Watch the full report by Phil Brewster, ITV News Central
For over a year, the former Broadmarsh Shopping Centre in Nottingham has been a blot on the city centre landscape, as a derelict 20-acre site.
Until last year, there were plans for a new and improved shopping centre, but the developers INTU went bust.
Now, urban designer Thomas Heatherwick has been appointed the task of turning the rubble and concrete into a green, pedestrian-friendly public space suitable for 21st century living.
It will be one of the biggest city-centre redevelopments in Europe.
Heatherwick has already been involved in numerous high-profile architectural projects, including the Olympic Cauldron for London 2012, and Little Island in New York, but now he has his sights set out on Nottingham.
In the months since INTU went into administration, unable to complete plans for a new shopping centre, thousands of people gave their views to the city council on what should replace it, including spaces for wildlife.
Several local architects also came up with their own vision.
The plans now in place involve a new green, pedestrian-friendly public space for the city centre, involving the most significant changes to a city centre road layout for 15 years.
It's being funded through the Government’s Transforming Cities Fund.
The scheme has attracted over £20m of Government funding and work to transform the look and feel of the area began in August 2020.
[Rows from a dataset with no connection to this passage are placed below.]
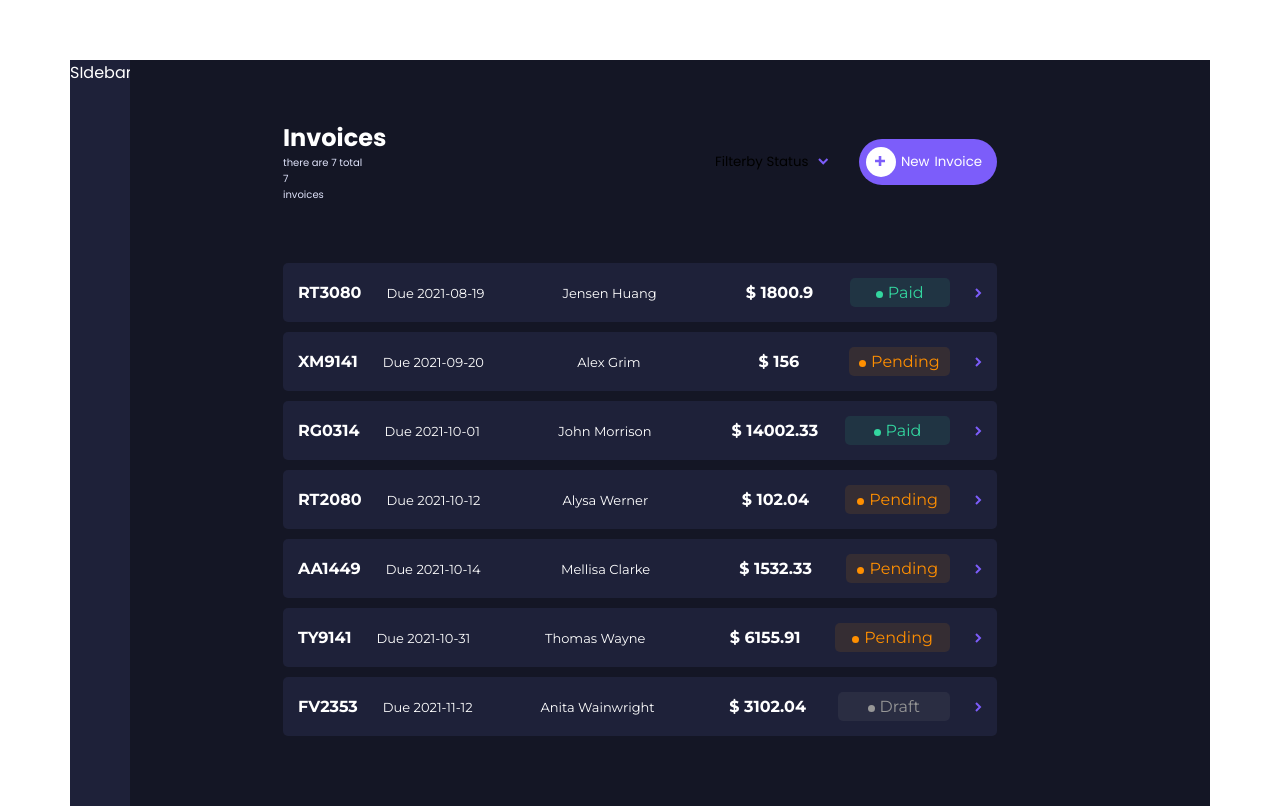
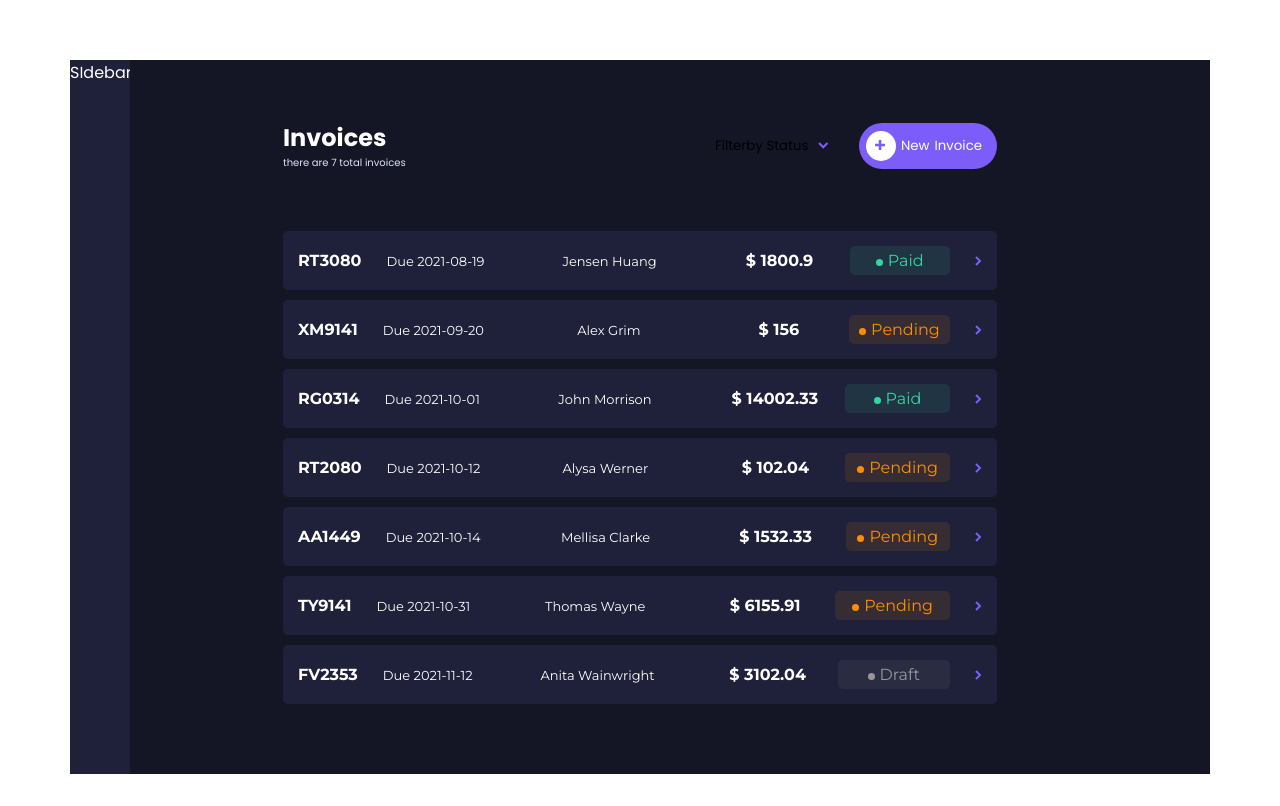
Before and after one commit to thebigbenn009/Invoice-App, a React (Vite) app: page / in a window 1280 px wide. Built offline with nearby package versions, Linux system fonts and the light colour scheme.

Commit message:
almost done with responsive design

```diff
--- a/src/components/InvoiceHeader.jsx
+++ b/src/components/InvoiceHeader.jsx
@@ -6,7 +6,7 @@ const InvoiceHeader = () => {
       <div className="invoice-info-1">
         <h2 className="invoice">invoices</h2>
         <p className="total-invoice">
-          <span className="total">there are 7 total</span>{" "}
+          <span className="total">there are 7 total</span>
           <span className="num">7</span> invoices
         </p>
       </div>
--- a/src/index.css
+++ b/src/index.css
@@ -55,7 +55,7 @@ header {
   margin-bottom: 6rem;
 }
 .num {
-  display: block;
+  display: none;
 }
 .invoice {
   font-weight: bolder;
@@ -181,7 +181,7 @@ select option :active {
   border-radius: 3px;
 }
 /* MEDIA QUERIES  */
-@media (max-width: 768px) {
+@media (max-width: 1024px) {
   html {
     font-size: 50%;
   }
@@ -209,11 +209,18 @@ select option :active {
     /* padding: 0; */
   }
   .invoice-card {
-    grid-template-columns: max-content max-content 15rem 1fr 1fr auto;
+    grid-template-columns:
+      max-content max-content 1fr 0.5fr
+      0.5fr auto;
     /* padding: 0.8rem; */
     margin-bottom: 2rem;
 
     gap: 1.5rem;
+  }
+}
+@media (min-width: 769px) and (max-width: 1024px) {
+  .main-section {
+    /* padding: 0; */
   }
 }
 @media (max-width: 600px) {
```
Some demolition work on the site will resume next month to create an open corridor linking the train station and the city centre.
While the bulk of the old Broadmarsh site remained derelict, construction around it has continued apace.
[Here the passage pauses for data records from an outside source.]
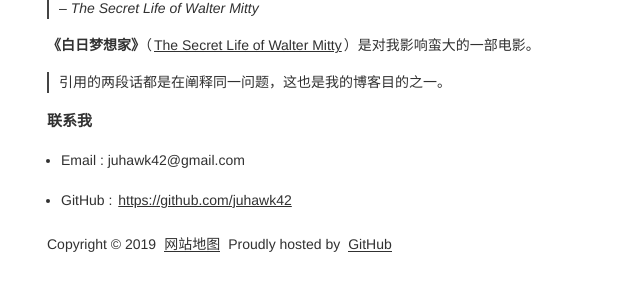
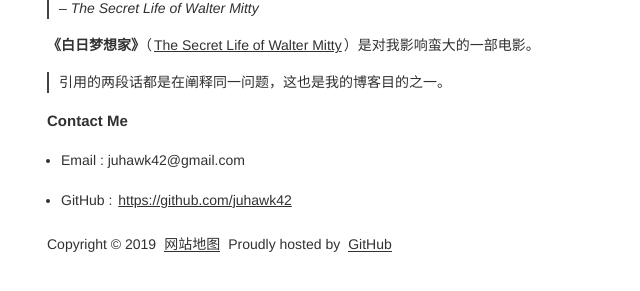
Before and after one commit to juhawk42/juhawk42.github.io, a Jekyll site: the page built from pages/about.md, in a window 1280 px wide. Shown: the part 324-615 px from the top of the page, without its empty margins (313-953 px from the left). Built offline with Jekyll 4.4.1, drawn with Linux system fonts in a browser that asks for light colours.

Commit message:
Update about.md

```diff
--- a/pages/about.md
+++ b/pages/about.md
@@ -13,16 +13,23 @@
 **Julian** ['dʒuljən]，便是源于凯撒大帝（[Julius Caesar](https://en.wikipedia.org/wiki/Julius_Caesar)）。
 
 
+
+
 > To see the world, things dangerous to come to, to see behind walls, draw closer, to find each other, and to feel. That is the purpose of life.
 -- *The Secret Life of Walter Mitty*
 
 **《白日梦想家》**（[The Secret Life of Walter Mitty](https://movie.douban.com/subject/2133323/)）是对我影响蛮大的一部电影。
 
 
+
+
 > 引用的两段话都是在阐释同一问题，这也是我的博客目的之一。
 
 
-### 联系我
+
+
+
+### Contact Me
 
 - Email : juhawk42@gmail.com
 
```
Thomas Heatherwick is due to reveal his vision for the Broadmarsh site in the autumn.
He says his plan is to create nothing less than a new model for how our high streets and city centre could be.
"It's kind of unfashionable to say you're designing a place for joy, but that is what we're going to be doing."